Page 26 - Subtract its power from the given polynomial, and divide the first term of the remainder by n times the (n— 1) power of this root ; the quotient will be the second term of the root.
Page 19 - The first method which suggests itself is one similar to that usually given to determine the coefficients of the equation whose roots are the squares of the differences of the roots of any given equation.
Page 9 - ... the first root is essentially positive. The second root, being equal to p, minus a quantity less than p, is essentially positive. Hence, in the fourth form, both roots are positive. See problems 14 and 15, Art. 212. REVIEW. — 215. Show that every quadratic equation has two roots, and only two. 216. To what is the sum of the roots equal? To what is the product equal?
Page 6 - REVIEW. — 80. To what is the square of the sum of two quantities equal ? 81.
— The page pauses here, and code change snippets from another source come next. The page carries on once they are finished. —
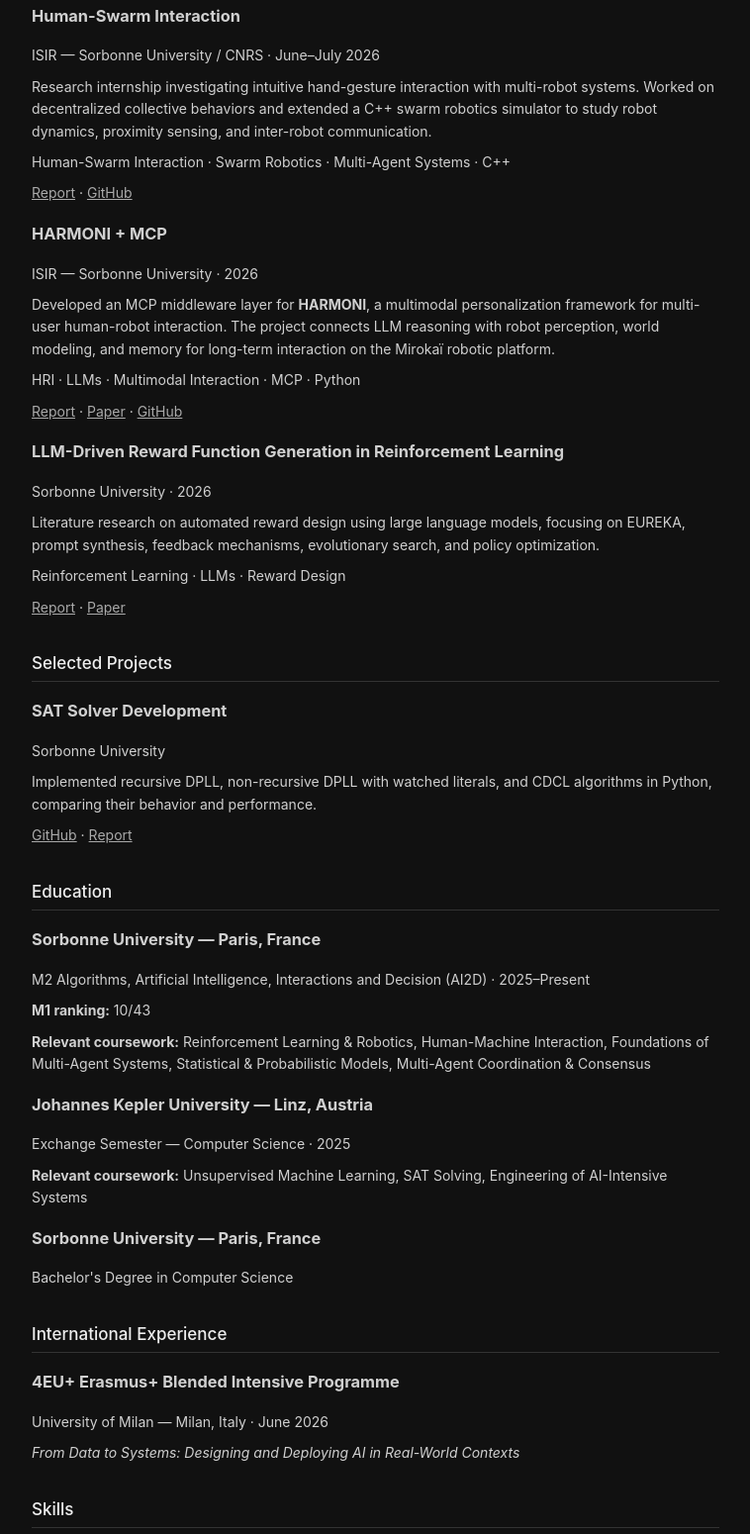
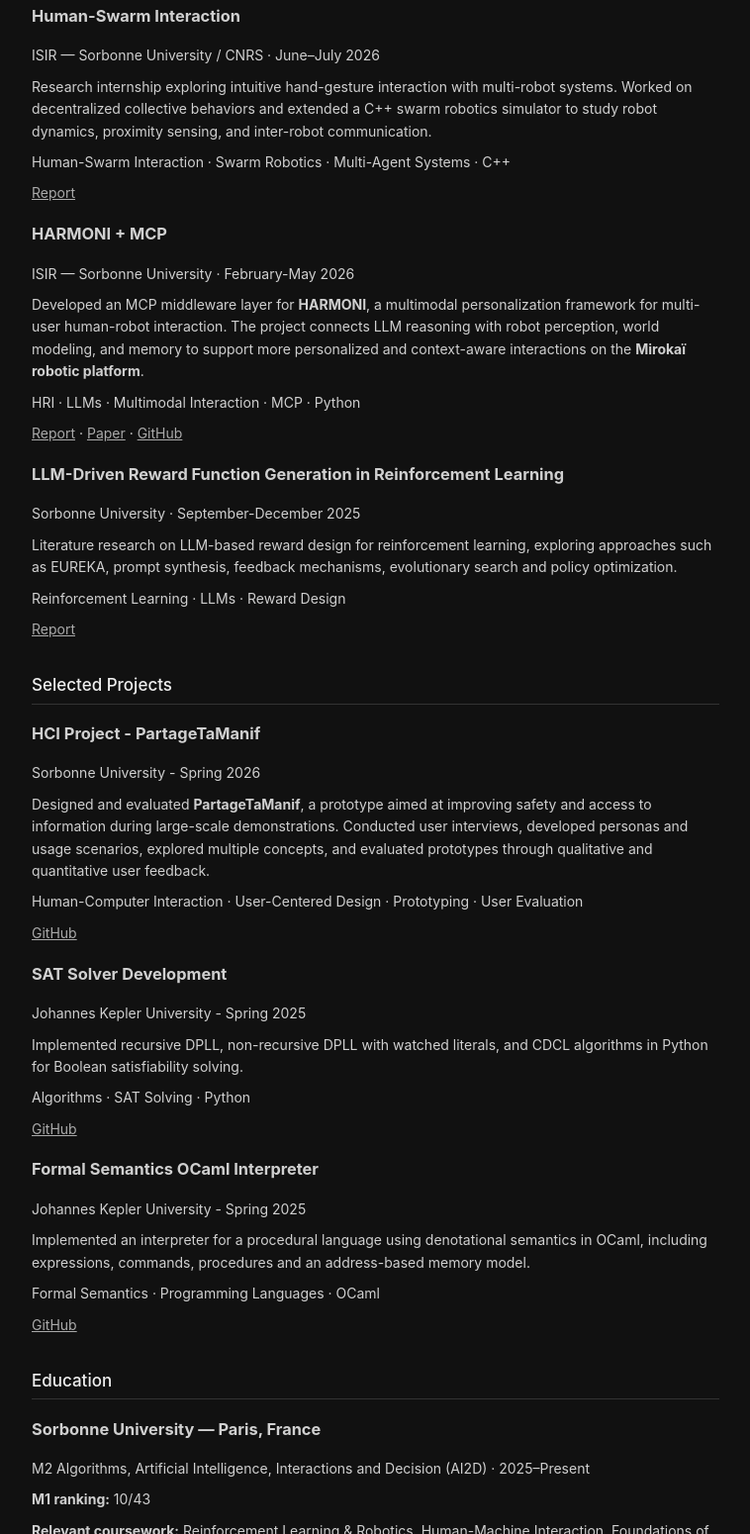
Before and after one commit to LynaHocine/LynaHocine.github.io, a plain HTML site: page index.html in a window 1280 px wide. Shown: the part 483-2033 px from the top of the page at 99% size, without its empty margins (403-1161 px from the left). Drawn offline with Linux system fonts and the light colour scheme.

Commit message:
Revise internship and project descriptions in index.html
Updated descriptions and project details for clarity and accuracy.

```diff
--- a/index.html
+++ b/index.html
@@ -99,7 +99,7 @@
                     </p>
 
                     <p>
-                        Research internship investigating intuitive hand-gesture
+                        Research internship exploring intuitive hand-gesture
                         interaction with multi-robot systems. Worked on
                         decentralized collective behaviors and extended a
                         C++ swarm robotics simulator to study robot dynamics,
@@ -112,8 +112,7 @@
                     </p>
 
                     <p>
-                        <a href="#">Report</a> ·
-                        <a href="#">GitHub</a>
+                        <a href="#">Report</a>
                     </p>
 
                 </div>
@@ -124,7 +123,7 @@
                     <h3>HARMONI + MCP</h3>
 
                     <p class="meta">
-                        ISIR — Sorbonne University · 2026
+                        ISIR — Sorbonne University · February-May 2026
                     </p>
 
                     <p>
@@ -132,8 +131,8 @@
                         <strong>HARMONI</strong>, a multimodal personalization
                         framework for multi-user human-robot interaction.
                         The project connects LLM reasoning with robot
-                        perception, world modeling, and memory for long-term
-                        interaction on the Mirokaï robotic platform.
+                        perception, world modeling, and memory to support more
+                        personalized and context-aware interactions on the <Strong>Mirokaï robotic platform</Strong>.
                     </p>
 
                     <p class="tags">
@@ -157,14 +156,13 @@
                     </h3>
 
                     <p class="meta">
-                        Sorbonne University · 2026
+                        Sorbonne University · September-December 2025
                     </p>
 
                     <p>
-                        Literature research on automated reward design using
-                        large language models, focusing on EUREKA, prompt
-                        synthesis, feedback mechanisms, evolutionary search,
-                        and policy optimization.
+                        Literature research on LLM-based reward design for reinforcement learning,
+                        exploring approaches such as EUREKA, prompt synthesis, feedback mechanisms,
+                        evolutionary search and policy optimization.
                     </p>
 
                     <p class="tags">
@@ -172,8 +170,7 @@
                     </p>
 
                     <p>
-                        <a href="#">Report</a> ·
-                        <a href="#">Paper</a>
+                        <a href="#">Report</a>
                     </p>
 
                 </div>
@@ -186,21 +183,71 @@
 
                 <div class="project">
 
+                    <h3>HCI Project - PartageTaManif</h3>
+
+                    <p class="meta">
+                        Sorbonne University - Spring 2026
+                    </p>
+
+                    <p>
+                        Designed and evaluated <Strong>PartageTaManif</Strong>, a prototype aimed
+                        at improving safety and access to information during large-scale demonstrations.
+                        Conducted user interviews, developed personas and usage scenarios, explored multiple
+                        concepts, and evaluated prototypes through qualitative and quantitative user feedback.
+                    </p>
+
+                     <p class="tags">
+                        Human-Computer Interaction · User-Centered Design · Prototyping · User Evaluation
+                    </p>
+
+                    <p>
+                        <a href="#">GitHub</a>
+                    </p>
+
+                </div>
+
+                <div class="project">
+
                     <h3>SAT Solver Development</h3>
 
                     <p class="meta">
-                        Sorbonne University
+                        Johannes Kepler University - Spring 2025
                     </p>
 
                     <p>
-                        Implemented recursive DPLL, non-recursive DPLL with
-                        watched literals, and CDCL algorithms in Python,
-                        comparing their behavior and performance.
+                        Implemented recursive DPLL, non-recursive DPLL with watched literals, and
+                        CDCL algorithms in Python for Boolean satisfiability solving.
+                    </p>
+
+                     <p class="tags">
+                        Algorithms · SAT Solving · Python
                     </p>
 
                     <p>
-                        <a href="#">GitHub</a> ·
-                        <a href="#">Report</a>
+                        <a href="#">GitHub</a>
+                    </p>
+
+                </div>
+
+                <div class="project">
+
+                    <h3>Formal Semantics OCaml Interpreter</h3>
+
+                    <p class="meta">
+                        Johannes Kepler University - Spring 2025
+                    </p>
+
+                    <p>
+                        Implemented an interpreter for a procedural language using denotational semantics
+                        in OCaml, including expressions, commands, procedures and an address-based memory model.
+                    </p>
+
+                     <p class="tags">
+                        Formal Semantics · Programming Languages · OCaml
+                    </p>
+
+                    <p>
+                        <a href="#">GitHub</a>
                     </p>
 
                 </div>
```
Page 7 - What is the greatest common divisor of 918 and 5221 (251.) In the application of this rule to polynomials, some modification may become necessary. It may happen that the first term of the dividend is not divisible by the first term of the divisor. This may arise from the presence of a factor in the divisor which is not found in the dividend, and may therefore be suppressed. For, since the greatest common divisor of two quantities is only the product of their common factors, it cannot be affected...
Page 26 - If we continue the operation, we shall find that the first term of any new remainder, divided by n times the (n — 1)'* power of the first term of the root, will give a new term of the root.
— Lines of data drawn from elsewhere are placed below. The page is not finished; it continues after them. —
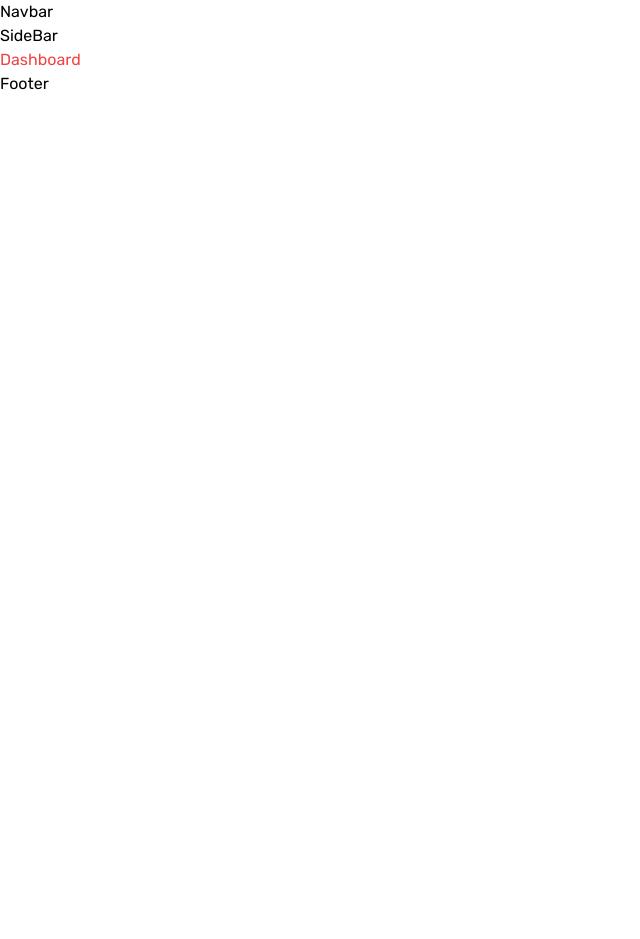
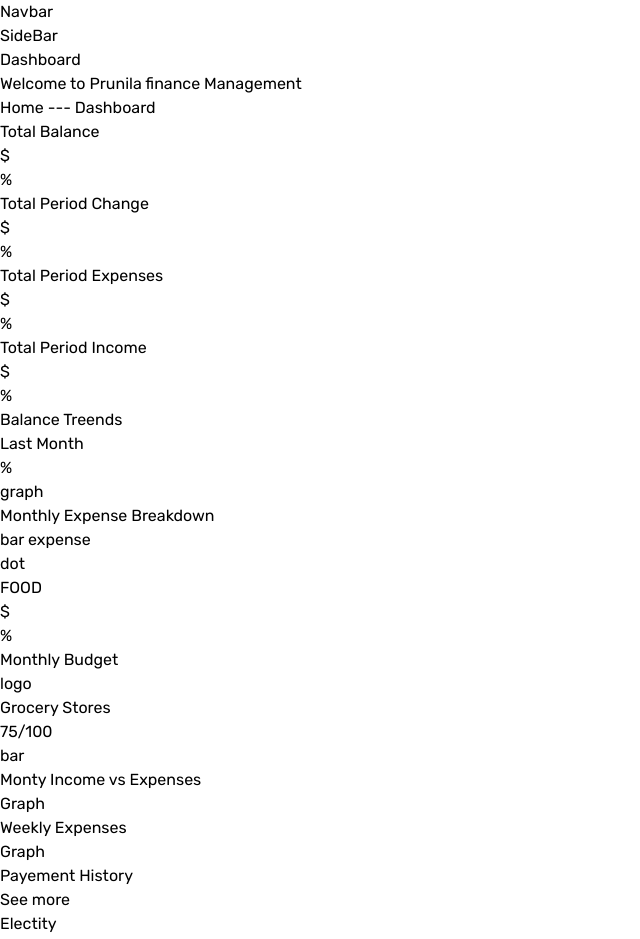
Before and after one commit to DianaPrunila/financial-tracker-app, a React (Vite) app: page / in a window 1280 px wide. Shown: the top 939 px of the page, without its empty margins (0-640 px from the left). Before the commit the page ends 800 px from the top, so only its background shows below. Built offline with nearby package versions, Linux system fonts and the light colour scheme.

Commit message:
Dashboard Updates

```diff
--- a/src/pages/Dashboard.tsx
+++ b/src/pages/Dashboard.tsx
@@ -1,5 +1,141 @@
 const Dashboard = () => {
-  return <div className="text-red-500">Dashboard </div>;
+  return (
+    <div className="dashboard-page">
+      <div className="page-up-info">
+        <div className="left">
+          <h3 className="title-page big">Dashboard</h3>
+          <p className="owner small">Welcome to Prunila finance Management</p>
+        </div>
+        <div className="right">
+          <p className=" small">Home --- Dashboard</p>
+        </div>
+      </div>
+
+      <div className="first-row-frames">
+        <div className="outer-frame-first-row">
+          <div className="total-balance-frame">
+            <p className="total-balance big">Total Balance</p>
+            <p className="sum-total-balance big">$</p>
+            <div className="percentage">
+              <p className="percentage-text">%</p>
+            </div>
+          </div>
+        </div>
+        <div className="outer-frame-first-row">
+          <div className="total-period-change-frame">
+            <p className="total-period-change big">Total Period Change</p>
+            <p className="sum-total-period-change big">$</p>
+            <div className="percentage">
+              <p className="percentage-text">%</p>
+            </div>
+          </div>
+        </div>
+        <div className="outer-frame-first-row">
+          <div className="total-period-expenses-frame">
+            <p className="total-period-expenses big">Total Period Expenses</p>
+            <p className="sum-total-period-expenses big">$</p>
+            <div className="percentage">
+              <p className="percentage-text">%</p>
+            </div>
+          </div>
+        </div>
+        <div className="outer-frame-first-row">
+          <div className="total-period-income-frame">
+            <p className="total-period-income big">Total Period Income</p>
+            <p className="sum-total-period-income big">$</p>
+            <div className="percentage">
+              <p className="percentage-text">%</p>
+            </div>
+          </div>
+        </div>
+      </div>
+      <div className="outer-frame-balance-trends">
+        <div className="balance-trends-frame">
+          <h4 className="title-balance-trends big">Balance Treends</h4>
+          <div className="balance-trands-frame-up">
+            <p className="period small">Last Month</p>
+            <p className="percentage">%</p>
+          </div>
+          <div className="graph"> graph</div>
+        </div>
+      </div>
+      <div className="outer-frame-monthly-breakdown">
+        <div className="monthly-brakdown-frame">
+          <h4 className="monthly-brakdown-title big">
+            Monthly Expense Breakdown
+          </h4>
+          <div className="bar-expense">bar expense</div>
+          <div className="catergories">
+            <div className="dots">dot </div>
+            <div className="category-name-div small">
+              <p className="category-name-title"> FOOD</p>
+            </div>
+            <div className="right-breakdown">
+              <p className="category-sum">$</p>
+              <p className="category-percentage">%</p>
+            </div>
+          </div>
+        </div>
+      </div>
+      <div className="outer-frame-monthly-budgets">
+        <div className="monthly-budgets-frame">
+          <div className="monthly-budgets-title-frame">
+            <h4 className="monthly-budget-title big">Monthly Budget</h4>
+          </div>
+          <div className="budgets-categories">
+            <div className="categ-1">
+              <div className="logo">logo</div>
+              <div className="categ-writing">
+                <p className="">Grocery Stores</p>
+                <p className="slash">75/100</p>
+              </div>
+              <div className="bar">bar</div>
+            </div>
+          </div>
+        </div>
+      </div>
+      <div className="outer-frame-income-vs-expenses">
+        <div className="income-vs-expenses-frame">
+          <div className="income-vs-expenses-title-frame">
+            <h4 className="income-vs-expenses-title big">
+              Monty Income vs Expenses
+            </h4>
+          </div>
+          <div className="income-vs-expenses-graph">Graph</div>
+        </div>
+      </div>
+      <div className="outer-frame-weekly-expenses">
+        <div className="weekly-expenses-frame">
+          <div className="weekly-expenses-title-frame">
+            <h4 className="weekly-expenses-title big">Weekly Expenses</h4>
+          </div>
+          <div className="weekly-expenses-graph">Graph</div>
+        </div>
+      </div>
+      <div className="outer-frame-payements-history">
+        <div className="frame-payement-history">
+          <div className="frame-payement-history-title">
+            <h4 className="payement-history-title big">Payement History</h4>
+            <p>See more</p>
+          </div>
+          <div className="payement-history-categories">
+            <div className="categ -1">
+              <div className="frame-categ-1-tile+time">
+                <h5 className="caterg-1-title">Electity</h5>
+                <p className="categor-1-time">January</p>
+              </div>
+              <div className="frame-categ-1-sum+state">
+                <h5 className="caterg-1-sum">+450.00</h5>
+                <div className="pad ">
+                  <p className="categor-1-state">Paid</p>
+                </div>
+              </div>
+            </div>
+          </div>
+        </div>
+      </div>
+    </div>
+  );
 };
 
 export default Dashboard;
```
Page 2 - The numbers over the questions are the numbers of the articles of Bourdon in which the answers are to be found ; and the numbers before them are those of the corresponding articles in Lacroix. Where the book does not contain the answer to the question, no number is placed.
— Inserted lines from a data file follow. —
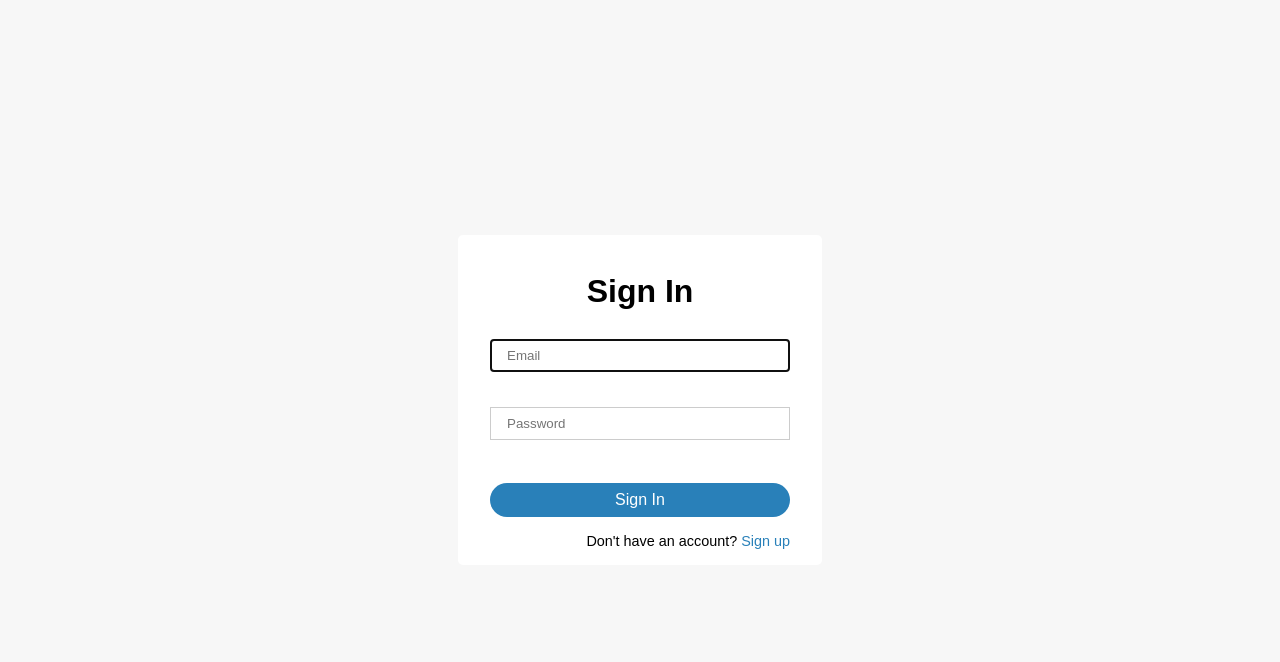
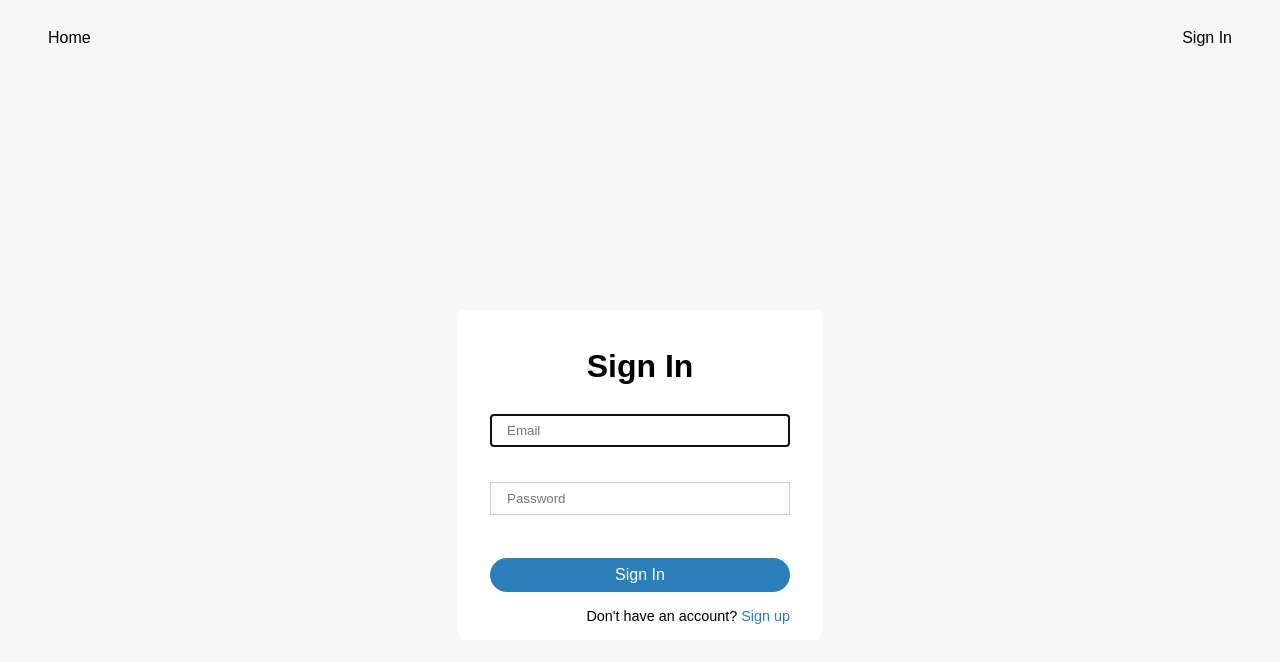
Before and after one commit to diegchav/postsy-react-client, a React (Create React App) app: page /signin in a window 1280 px wide. Shown: the top 662 px of the page. Built offline with nearby package versions, Linux system fonts and the light colour scheme.

Commit message:
Add navigation bar

```diff
--- a/src/App.tsx
+++ b/src/App.tsx
@@ -7,6 +7,7 @@ import HomePage from './pages/home/Home.page'
 import SignUpPage from './pages/sign-up/SignUp.page'
 import SignInPage from './pages/sign-in/SignIn.page'
 
+import NavBar from './components/nav-bar/NavBar.component'
 import ModalMessage from './components/modal-message/ModalMessage.component'
 
 import PublicRoute from './hoc/PublicRoute'
@@ -22,6 +23,7 @@ const App = () => {
   return (
     <AppContainer>
       <ModalMessage message={message} type={type} />
+      <NavBar />
       <Switch>
         <PublicRoute path="/signup">
           <SignUpPage />
--- /dev/null
+++ b/src/components/nav-bar/NavBar.component.tsx
@@ -0,0 +1,29 @@
+import React from 'react'
+
+import AuthenticationService from '../../services/authentication.service'
+
+import {
+    NavBarContainer,
+    NavItemsContainer,
+    NavLogoContainer,
+    NavLinkContainer,
+    NavItemContainer
+} from './NavBar.styles'
+
+const Header = () => {
+    const currentUser = AuthenticationService.getCurrentUser()
+    return (
+        <NavBarContainer>
+            <NavLogoContainer to="/">Home</NavLogoContainer>
+            <NavItemsContainer>
+                {
+                currentUser
+                    ? <NavItemContainer>Sign Out</NavItemContainer>
+                    : <NavLinkContainer to="/signin">Sign In</NavLinkContainer>
+                }
+            </NavItemsContainer>
+        </NavBarContainer>
+    )
+}
+
+export default Header
--- /dev/null
+++ b/src/components/nav-bar/NavBar.styles.tsx
@@ -0,0 +1,37 @@
+import { Link } from 'react-router-dom'
+import styled, { css } from 'styled-components'
+
+const NavItemContainerStyles = css`
+    padding: 0 1rem;
+    cursor: pointer;
+    color: #000;
+
+    :hover {
+        opacity: .5;
+    }
+`
+
+export const NavBarContainer = styled.div`
+    height: 75px;
+    // color: #fff;
+    padding: 0 2rem;
+    display: flex;
+    align-items: center;
+`
+
+export const NavItemsContainer = styled.div`
+    margin-left: auto;
+    display: flex;
+`
+
+export const NavLogoContainer = styled(Link)`
+    ${NavItemContainerStyles}
+`
+
+export const NavLinkContainer = styled(Link)`
+    ${NavItemContainerStyles}
+`
+
+export const NavItemContainer = styled.div`
+    ${NavItemContainerStyles}
+`
```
Page 1 - PREFACE. THE French Algebras, so superior as books of instruction, are written in the form of a continuous treatise, without distinct divisions. The student is in consequence often at a loss to know what is to be carefully retained in the memory, and what may 3' be passed over more rapidly, as being intended only < for immediate explanation.
Page 5 - ART. 138. THEOREM. — If the same quantity be added to both terms of a proper fraction, the new fraction resulting will be greater than the first; but if the same quantity be added to both terms of an improper fraction, the new fraction resulting Witt be less than the first, Let - be a proper fraction, a being less than b. b Let m represent the quantity to be added to each term, then...